— WHAT IS BEING ASKED —
Provide the number of lines in the material containing the word "Found", with nothing added.

#### EXERCISE MATERIAL

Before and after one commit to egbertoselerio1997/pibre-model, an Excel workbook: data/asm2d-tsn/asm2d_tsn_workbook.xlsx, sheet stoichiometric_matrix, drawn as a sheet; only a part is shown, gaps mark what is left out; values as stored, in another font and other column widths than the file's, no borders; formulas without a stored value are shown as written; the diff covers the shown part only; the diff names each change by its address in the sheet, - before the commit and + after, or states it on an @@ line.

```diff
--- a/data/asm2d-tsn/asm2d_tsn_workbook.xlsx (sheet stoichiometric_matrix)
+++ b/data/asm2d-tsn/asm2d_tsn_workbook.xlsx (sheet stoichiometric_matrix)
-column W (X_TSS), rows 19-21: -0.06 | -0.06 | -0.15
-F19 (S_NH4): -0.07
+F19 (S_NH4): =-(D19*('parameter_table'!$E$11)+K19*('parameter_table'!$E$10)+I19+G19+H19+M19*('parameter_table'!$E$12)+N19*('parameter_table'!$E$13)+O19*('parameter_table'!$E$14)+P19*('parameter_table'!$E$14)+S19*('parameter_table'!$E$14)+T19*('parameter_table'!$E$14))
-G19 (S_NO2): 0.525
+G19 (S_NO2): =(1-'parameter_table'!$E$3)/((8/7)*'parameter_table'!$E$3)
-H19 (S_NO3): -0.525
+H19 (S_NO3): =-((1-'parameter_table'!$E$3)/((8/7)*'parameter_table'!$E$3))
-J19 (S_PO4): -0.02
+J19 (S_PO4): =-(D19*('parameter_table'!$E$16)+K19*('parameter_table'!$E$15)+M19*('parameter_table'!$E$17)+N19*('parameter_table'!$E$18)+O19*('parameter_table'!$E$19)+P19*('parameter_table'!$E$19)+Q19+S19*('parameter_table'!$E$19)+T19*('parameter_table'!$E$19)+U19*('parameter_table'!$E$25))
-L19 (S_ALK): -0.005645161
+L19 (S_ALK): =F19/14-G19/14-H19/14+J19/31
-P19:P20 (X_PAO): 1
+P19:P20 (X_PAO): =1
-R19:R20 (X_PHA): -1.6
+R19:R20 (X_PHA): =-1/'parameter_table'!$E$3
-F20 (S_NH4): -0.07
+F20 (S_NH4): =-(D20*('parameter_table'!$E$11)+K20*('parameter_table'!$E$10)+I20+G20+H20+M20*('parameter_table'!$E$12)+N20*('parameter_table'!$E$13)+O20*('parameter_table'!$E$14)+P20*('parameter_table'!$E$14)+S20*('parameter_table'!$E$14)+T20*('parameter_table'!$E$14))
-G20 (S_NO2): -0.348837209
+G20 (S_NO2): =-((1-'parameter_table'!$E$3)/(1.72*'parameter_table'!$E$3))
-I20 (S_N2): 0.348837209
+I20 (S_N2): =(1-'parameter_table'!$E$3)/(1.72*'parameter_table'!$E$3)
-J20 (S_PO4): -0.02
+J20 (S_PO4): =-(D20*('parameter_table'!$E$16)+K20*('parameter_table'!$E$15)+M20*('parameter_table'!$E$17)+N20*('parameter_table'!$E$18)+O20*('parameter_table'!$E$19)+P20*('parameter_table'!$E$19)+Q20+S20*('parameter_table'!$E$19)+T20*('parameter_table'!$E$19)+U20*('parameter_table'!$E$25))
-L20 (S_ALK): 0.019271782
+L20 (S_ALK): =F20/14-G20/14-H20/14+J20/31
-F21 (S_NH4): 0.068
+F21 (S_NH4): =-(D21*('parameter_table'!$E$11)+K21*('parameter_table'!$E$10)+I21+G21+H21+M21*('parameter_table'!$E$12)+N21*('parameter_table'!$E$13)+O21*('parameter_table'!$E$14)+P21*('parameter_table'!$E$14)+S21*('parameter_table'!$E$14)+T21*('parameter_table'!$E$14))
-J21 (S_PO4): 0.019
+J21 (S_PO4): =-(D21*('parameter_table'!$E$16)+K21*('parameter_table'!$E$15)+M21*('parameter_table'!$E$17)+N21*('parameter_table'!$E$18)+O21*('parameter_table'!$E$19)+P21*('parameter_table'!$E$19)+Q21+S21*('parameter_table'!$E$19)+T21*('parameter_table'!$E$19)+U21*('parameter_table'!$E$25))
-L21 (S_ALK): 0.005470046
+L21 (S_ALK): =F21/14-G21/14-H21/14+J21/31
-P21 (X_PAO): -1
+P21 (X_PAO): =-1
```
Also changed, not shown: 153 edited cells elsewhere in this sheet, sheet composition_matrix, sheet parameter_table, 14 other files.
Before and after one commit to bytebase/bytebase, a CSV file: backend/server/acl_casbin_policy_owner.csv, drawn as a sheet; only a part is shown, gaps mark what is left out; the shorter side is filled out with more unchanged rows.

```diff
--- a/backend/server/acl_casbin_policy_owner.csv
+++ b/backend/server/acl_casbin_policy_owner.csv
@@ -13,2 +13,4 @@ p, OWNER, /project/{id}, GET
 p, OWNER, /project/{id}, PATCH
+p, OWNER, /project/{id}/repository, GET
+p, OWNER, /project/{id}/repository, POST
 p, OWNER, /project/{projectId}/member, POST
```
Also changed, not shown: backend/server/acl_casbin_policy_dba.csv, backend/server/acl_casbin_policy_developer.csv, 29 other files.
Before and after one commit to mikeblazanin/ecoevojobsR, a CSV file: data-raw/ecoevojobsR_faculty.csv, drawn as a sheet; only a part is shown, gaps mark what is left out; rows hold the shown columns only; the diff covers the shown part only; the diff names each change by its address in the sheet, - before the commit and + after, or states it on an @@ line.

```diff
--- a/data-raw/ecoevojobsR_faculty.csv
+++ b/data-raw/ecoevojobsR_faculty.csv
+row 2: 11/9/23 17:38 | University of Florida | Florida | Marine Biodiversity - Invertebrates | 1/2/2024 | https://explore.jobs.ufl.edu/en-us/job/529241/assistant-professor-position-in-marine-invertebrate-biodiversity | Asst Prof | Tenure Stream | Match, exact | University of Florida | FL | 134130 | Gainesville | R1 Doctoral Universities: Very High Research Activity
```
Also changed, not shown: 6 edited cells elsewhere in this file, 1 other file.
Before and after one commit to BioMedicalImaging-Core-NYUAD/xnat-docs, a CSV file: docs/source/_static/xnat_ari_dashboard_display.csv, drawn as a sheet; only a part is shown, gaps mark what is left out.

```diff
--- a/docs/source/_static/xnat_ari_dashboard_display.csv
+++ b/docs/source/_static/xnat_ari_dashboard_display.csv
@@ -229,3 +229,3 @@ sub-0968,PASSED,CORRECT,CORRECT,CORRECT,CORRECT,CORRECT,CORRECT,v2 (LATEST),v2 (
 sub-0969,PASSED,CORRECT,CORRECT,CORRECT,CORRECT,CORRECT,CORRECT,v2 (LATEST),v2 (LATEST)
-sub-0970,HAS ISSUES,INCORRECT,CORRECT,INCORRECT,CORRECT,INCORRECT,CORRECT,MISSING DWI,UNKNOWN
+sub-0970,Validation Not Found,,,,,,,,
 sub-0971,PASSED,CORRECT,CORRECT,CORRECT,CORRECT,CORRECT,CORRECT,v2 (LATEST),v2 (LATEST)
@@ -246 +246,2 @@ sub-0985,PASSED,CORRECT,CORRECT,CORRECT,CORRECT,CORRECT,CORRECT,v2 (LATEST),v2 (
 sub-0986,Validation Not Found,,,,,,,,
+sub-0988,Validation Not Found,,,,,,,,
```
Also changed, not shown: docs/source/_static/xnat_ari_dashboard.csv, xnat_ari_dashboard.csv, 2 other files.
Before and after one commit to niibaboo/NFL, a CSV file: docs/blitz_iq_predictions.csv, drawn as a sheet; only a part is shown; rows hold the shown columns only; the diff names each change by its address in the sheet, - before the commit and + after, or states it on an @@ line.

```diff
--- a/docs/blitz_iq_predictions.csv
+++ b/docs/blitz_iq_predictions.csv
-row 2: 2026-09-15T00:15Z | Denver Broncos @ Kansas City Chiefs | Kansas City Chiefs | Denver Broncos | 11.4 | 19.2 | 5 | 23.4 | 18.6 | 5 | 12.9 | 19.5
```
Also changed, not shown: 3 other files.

########

— EXERCISE ANSWER —
3